For those of us who make a point to sort through our recyclables, we worry about the little things: yogurt containers, cereal boxes and egg cartons. But how do you approach recycling when the trash in question is larger than an elephant? Shipping containers, the primary means of protecting and housing consumer goods during long oceanic voyages, each have lifespans of only ten years. A combination of direct sunlight, salty water and rough handling ensures that these cargo containers won’t be active for very long. Worse, it’s sometimes cheaper to retire containers prematurely than to ship them back to their country of origin. The result is the growth of shipping container graveyards, where the seemingly innocuous containers form lego-like stacks of orange, blue and green towers.
Over the past decade, designers, architects, students and tinkerers have viewed these defunct, mammoth-sized receptacles as an opportunity for architectural experimentation. They’ve been converted into swimming pools, houses and office spaces. In fact, shipping container architecture, or “cargotecture,” has become an increasingly popular trend. “Shipping container architecture gets a lot of encouraging coverage in the design world as a trendy green alternative to traditional building materials,” writes Brian Pagnotta for ArchDaily. “There are copious benefits to the so-called shipping container architecture model. A few of these advantages include: strength, durability, availability, and cost.” The change in cost over the years is quite drastic; a new container in 1970 cost $5000, while today, many models are available for only $900.

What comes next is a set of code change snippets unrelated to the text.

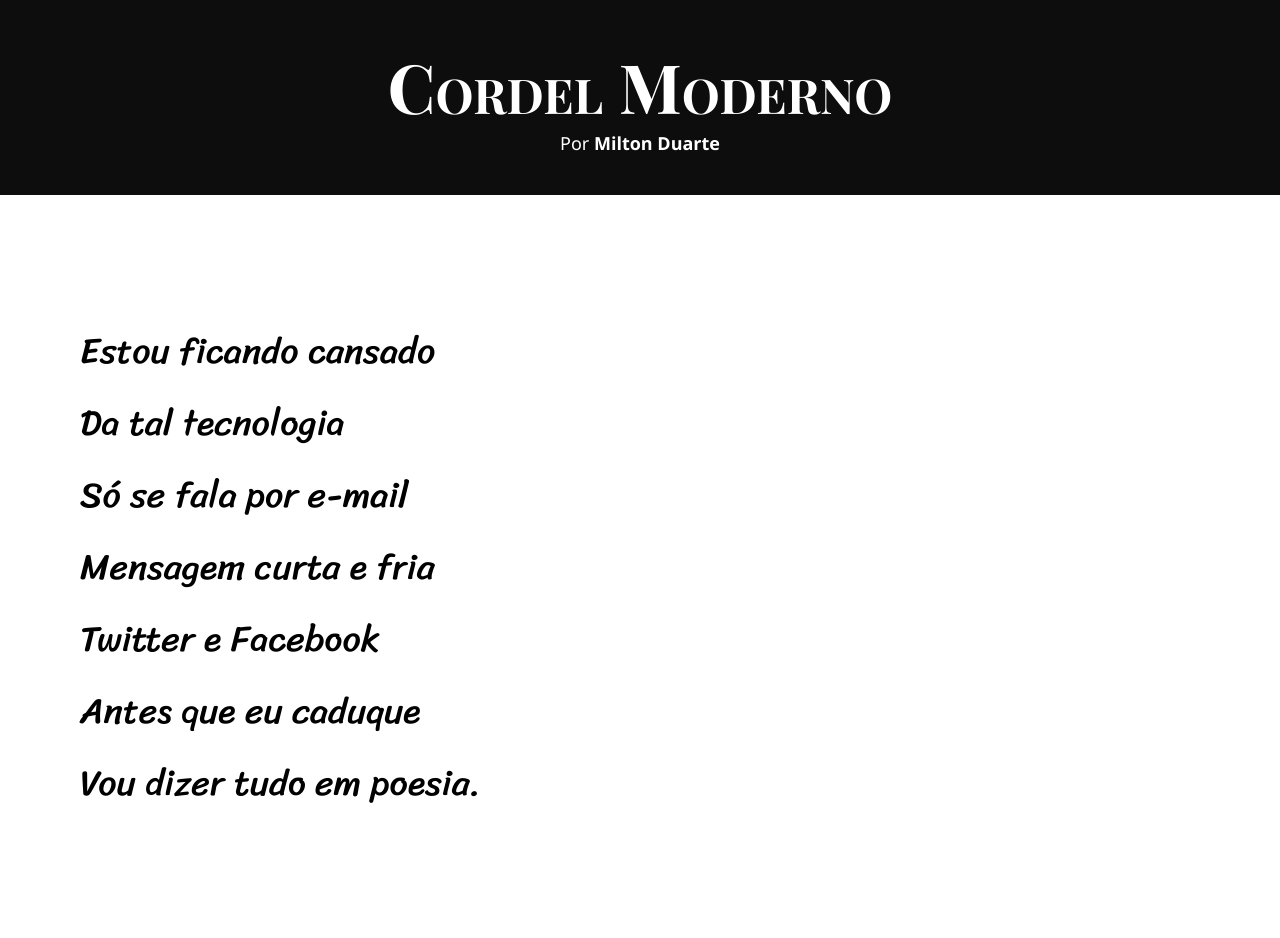
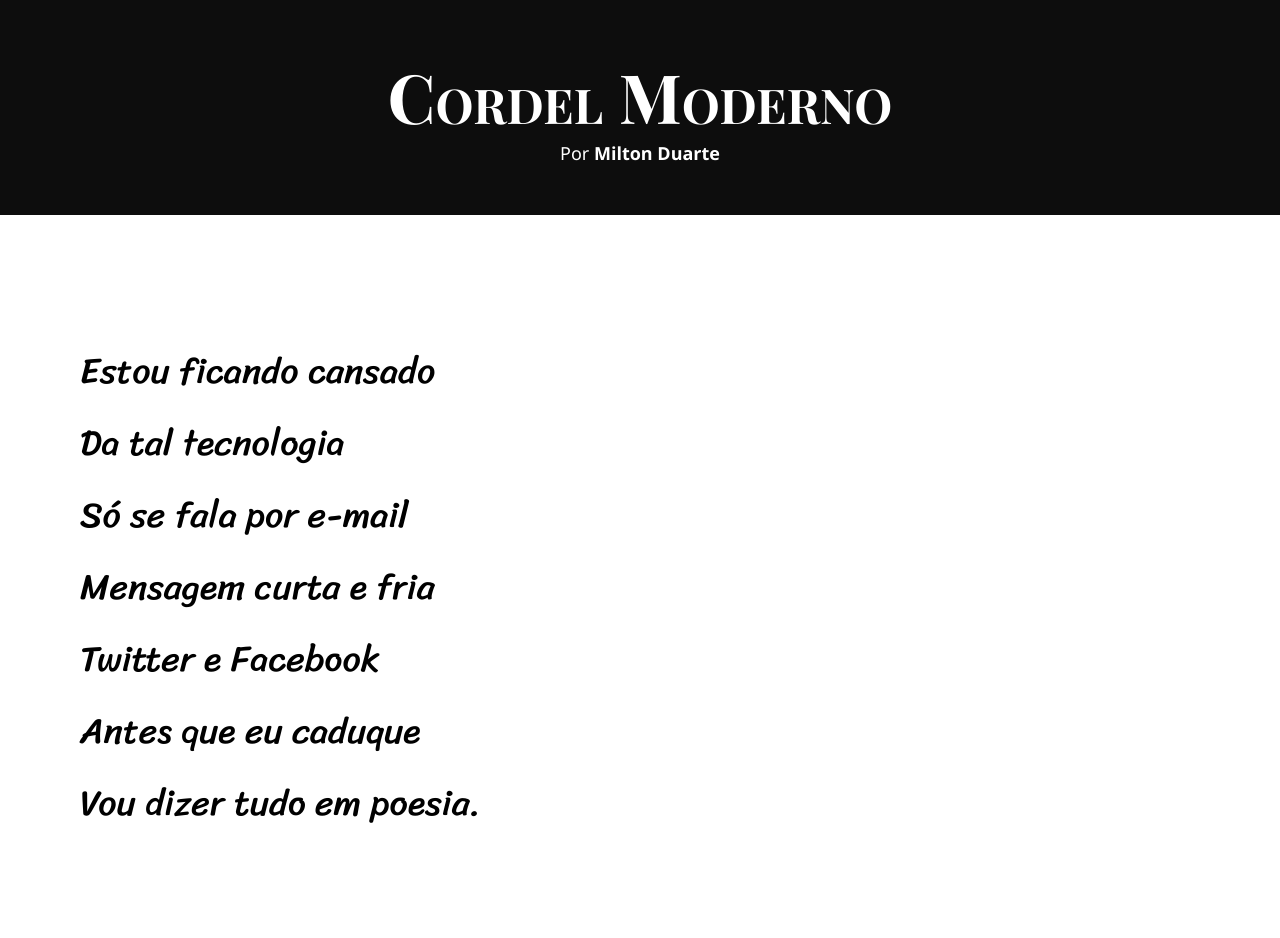
Before and after one commit to Mikaelo-dev/html-css, a PHP site: page / in a window 1280 px wide. Shown: the top 938 px of the page. Run offline with PHP 8.4, Linux system fonts and the light colour scheme.

Commit message:
Update style.css

```diff
--- a/desafios/modulo2/d012/css/style.css
+++ b/desafios/modulo2/d012/css/style.css
@@ -16,14 +16,14 @@ header{
     text-align: center;
 }
 header h1{
-    padding-top: 40px;
+    padding-top: 50px;
     font-size: 8.5vh;
     font-variant: small-caps;
     font-family: var(--fonte2);
     /* A melhor maneira é com media queries, porém é uma forma de resolver usando o vh */
 }
 header p{
-    padding-bottom: 40px;
+    padding-bottom: 50px;
     font-size: 18px;
 }
 a{
```
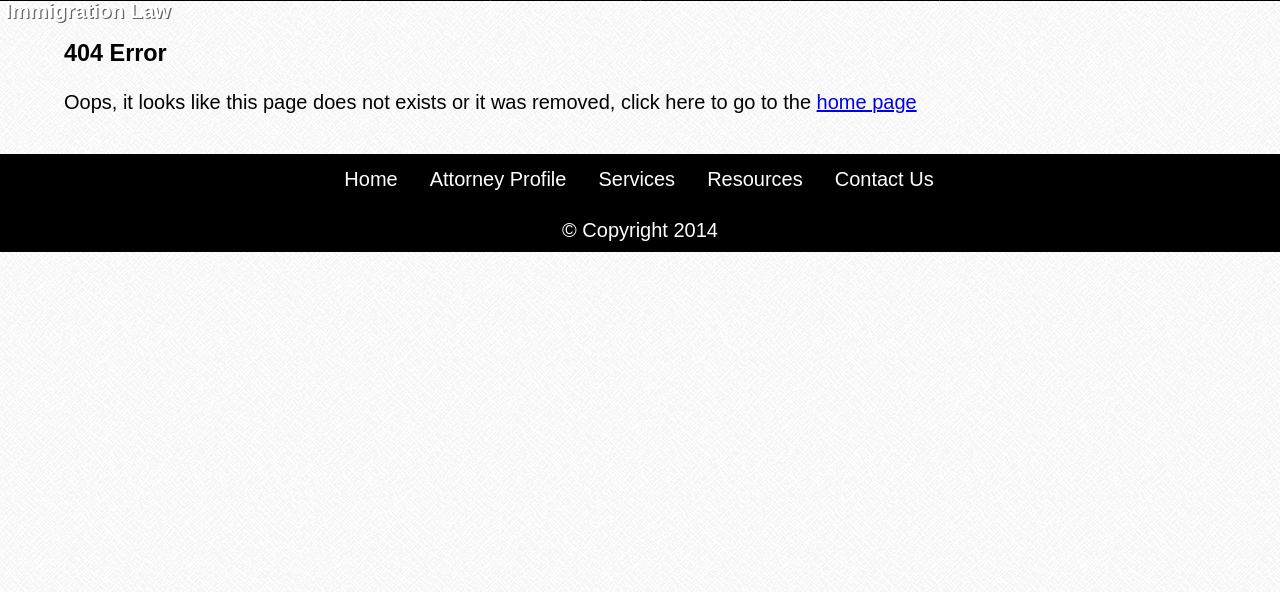
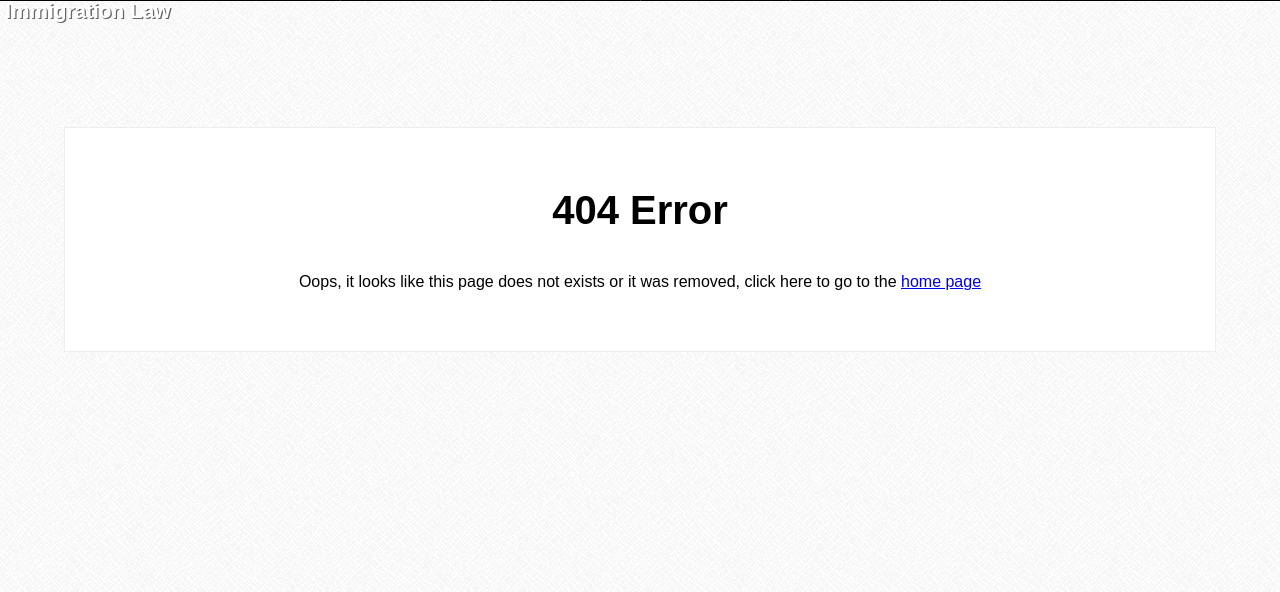
Before and after one commit to mv2sa/bolhufasLaw, a PHP site: page /?page=1 in a window 1280 px wide. Shown: the part 59-651 px from the top of the page. Run offline with PHP 8.4, Linux system fonts and the light colour scheme; some libraries are stand-ins or nearby versions; some web fonts are replaced.

Commit message:
404 updates

```diff
--- a/content/404.html
+++ b/content/404.html
@@ -1,4 +1,4 @@
-<article class="error-wrapper">
+<article class="error404-wrapper">
     <div>
         <h3>404 Error</h3>
         <p>
--- a/css/main.css
+++ b/css/main.css
@@ -590,6 +590,55 @@
      padding:0 17px 0 15px;
 }
 
+ /* 404 Error Page */
+
+.error404-wrapper {
+    position: relative;
+    width: 100%;
+    background-color: white;
+    padding: 1em 1em 4em 1em;
+    margin-top: 5.5em;
+    margin-bottom: 5.5em;
+    border: 1px solid #eee;
+}
+
+.error404-wrapper > div {
+    position:relative;
+    height: 100%;
+    overflow: hidden;
+}
+
+.error404-wrapper .ap-headingImg {
+    width: 100%;
+    display: block;
+    margin-left: auto;
+    margin-right: auto;
+}
+
+.error404-wrapper > div > p {
+    font-size: 0.8em;
+    margin-bottom: 0em;
+    text-align: center;
+}
+
+.error404-wrapper .ap-bottomLink {
+    position: absolute;
+    text-decoration: none;
+    color: #8f0000;
+    bottom: 0.1em;
+    right: 0.1em;
+}
+
+.error404-wrapper .ap-bottomLink:after {
+    font-family: 'FontAwesome';
+    content: '\f138';
+    padding-left: 0.5em;
+}
+.error404-wrapper h3 {
+    text-align: center;
+    font-size: 2em;
+}
+
 /* ==========================================================================
    Media Queries
    ========================================================================== */
@@ -803,6 +852,13 @@
         float: left;
     }
 
+    /*404 Error Page*/
+
+    .error404-wrapper {
+        margin-bottom: 13.5em;
+        padding: 1em 1em 3em 1em;
+    }
+
 }
 
 @media only screen and (min-width: 940px) {
```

Pagnotta is also quick to point out the negatives of cargotecture, highlighting the toxic chemicals sprayed on the surface of shipping containers to protect them during oceanic transport. “Reusing containers seems to be a low energy alternative; however, few people factor in the amount of energy required to make the box habitable. The entire structure needs to be sandblasted bare, floors need to be replaced…The average container eventually produces nearly a thousand pounds of hazardous waste before it can be used as a structure.” Lloyd Alter, an architect and writer for Treehugger, also agreed with Pagnotta’s sentiments, further emphasizing the impractical realities of converting a container to a living or working space. “[B]y the time you insulate and finish the interior, what are you going to do in seven feet and a few inches? You can’t even fit a double bed in and walk around it.”
Cargotecture highlights a dangerous trend in design — the moment when eco-consciousness becomes an empty gesture. “It’s knee-jerk recycling,” architecture critic Alexandra Lange says of cargotecture. “People think, ‘There are too many containers, they look like houses, let’s make them into houses.’ The problem is their worth as architecture is largely symbolic, given the costs involved in making them habitable.”
Sure, shipping container houses are impractical. In fact, when I look at them, my first thought is, “Where are the closets?” But at least cargotecture forces us to face an unfortunate, physical byproduct of global consumerism. The methods required to get our goods from their point of origin to our front doors remains largely invisible to the consumer. More than just a nod to recycling, shipping container architecture reminds us of our consumer habits, and hopefully our ability to break them.
Is shipping container architecture just a fad or a valid experiment in recycling? Would you pack up your bags and move into a piece of cargotecture?
Chappell Ellison is a designer, writer and design writer. She currently lives in Brooklyn, New York where she serves as a contributor for The Etsy Blog and design columnist for GOOD.